The MET. The Parable of the Father and His Two Sons in the Vineyard
Artist: Georg Pencz (German, Wroclaw ca. 1500–1550 Leipzig)

Zephaniah 3:1-2, 9-13     
Psalm 34: 1-8, 15-22     
Matthew 21: 28-32

The Parable of the Two Sons

What do you think? A man had two sons; he went to the first and said, “Son, go and work in the vineyards today.” He answered, “I will not”; but later he changed his mind and went. The father went to the second and said the same; and he answered, “I go, sir”; but he did not go. Which of the two did the will of his father? They said, “The first.” Jesus said to them, “Truly I tell you; the tax-collectors and the prostitutes are going into the kingdom of God ahead of you. For John came to you in the way of righteousness and you did not believe him, but the tax-collectors and the prostitutes believed him; and even after you saw it, you did not change your minds and believe him.”

Love invites us to change our mind. No matter who we are and where we are in life, God’s offer to “go and work in the vineyard” is open to all. The vineyard is God’s kingdom, the territory of our own hearts. It is the place within where we arrive at a new story of ourselves.  But we need to be willing to change, to be shifted out of ourselves. 

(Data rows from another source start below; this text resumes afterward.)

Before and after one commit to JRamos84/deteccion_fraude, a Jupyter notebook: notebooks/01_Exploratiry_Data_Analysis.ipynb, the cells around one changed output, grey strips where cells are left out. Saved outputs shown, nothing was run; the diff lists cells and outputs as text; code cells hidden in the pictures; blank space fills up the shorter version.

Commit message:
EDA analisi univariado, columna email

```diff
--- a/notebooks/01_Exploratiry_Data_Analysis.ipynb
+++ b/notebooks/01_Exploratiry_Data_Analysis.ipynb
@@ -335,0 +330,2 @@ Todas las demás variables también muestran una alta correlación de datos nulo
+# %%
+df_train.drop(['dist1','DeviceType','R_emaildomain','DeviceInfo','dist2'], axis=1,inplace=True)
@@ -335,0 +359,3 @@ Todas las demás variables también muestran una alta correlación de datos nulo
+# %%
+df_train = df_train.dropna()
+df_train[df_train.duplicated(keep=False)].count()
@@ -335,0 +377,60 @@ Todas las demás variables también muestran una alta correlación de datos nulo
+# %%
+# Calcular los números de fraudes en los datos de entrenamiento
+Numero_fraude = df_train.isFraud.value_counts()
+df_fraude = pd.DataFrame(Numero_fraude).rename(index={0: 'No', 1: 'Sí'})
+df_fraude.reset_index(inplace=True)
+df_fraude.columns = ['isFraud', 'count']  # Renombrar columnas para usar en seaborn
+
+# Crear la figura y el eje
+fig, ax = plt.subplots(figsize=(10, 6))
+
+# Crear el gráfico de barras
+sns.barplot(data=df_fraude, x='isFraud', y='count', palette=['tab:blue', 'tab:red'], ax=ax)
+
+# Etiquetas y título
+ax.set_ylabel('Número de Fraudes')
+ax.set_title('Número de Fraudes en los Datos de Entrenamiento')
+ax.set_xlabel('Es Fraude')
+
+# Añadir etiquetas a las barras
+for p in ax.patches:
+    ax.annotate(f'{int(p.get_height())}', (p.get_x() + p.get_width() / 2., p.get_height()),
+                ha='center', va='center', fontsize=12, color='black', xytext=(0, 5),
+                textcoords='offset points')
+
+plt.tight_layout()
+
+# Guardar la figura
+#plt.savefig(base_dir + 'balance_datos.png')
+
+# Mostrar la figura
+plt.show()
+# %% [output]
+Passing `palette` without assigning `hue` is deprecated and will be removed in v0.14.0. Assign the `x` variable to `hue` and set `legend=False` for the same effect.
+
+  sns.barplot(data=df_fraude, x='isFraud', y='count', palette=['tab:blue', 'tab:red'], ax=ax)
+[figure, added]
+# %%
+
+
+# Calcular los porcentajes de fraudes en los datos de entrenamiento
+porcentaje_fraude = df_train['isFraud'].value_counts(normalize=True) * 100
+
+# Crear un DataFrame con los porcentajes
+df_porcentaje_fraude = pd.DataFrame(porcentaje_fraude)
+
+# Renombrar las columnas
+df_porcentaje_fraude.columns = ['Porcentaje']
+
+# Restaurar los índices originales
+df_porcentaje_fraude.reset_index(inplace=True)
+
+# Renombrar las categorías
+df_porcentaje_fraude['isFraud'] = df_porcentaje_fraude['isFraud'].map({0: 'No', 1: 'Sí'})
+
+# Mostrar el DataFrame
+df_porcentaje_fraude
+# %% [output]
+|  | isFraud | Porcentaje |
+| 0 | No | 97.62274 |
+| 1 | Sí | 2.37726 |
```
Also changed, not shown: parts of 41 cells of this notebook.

But change is hard. ‘‘We can’t accept God’s invitation to help create a new story unless we are willing to take action. We become partners with God when we act in unfamiliar, untested ways.” (Jim Antal, Climate Church, Climate World: How People of Faith Must Work for Change, Rowman & Littlefield, 2018). It is work to not only think differently but to do differently. It is work to let go of an old life run on self-will and to create a new life shaped by God’s will, and God’s love. How can we do this? 

In Jesus’ time it was John, coming “in the way of righteousness”, who pointed the way. In our time – in this time of Advent – it is Jesus himself. How do we see the birth of Christ as an invitation to change, both within our hearts and within our world? What is the story that God is waiting to help you write?

Leah Postman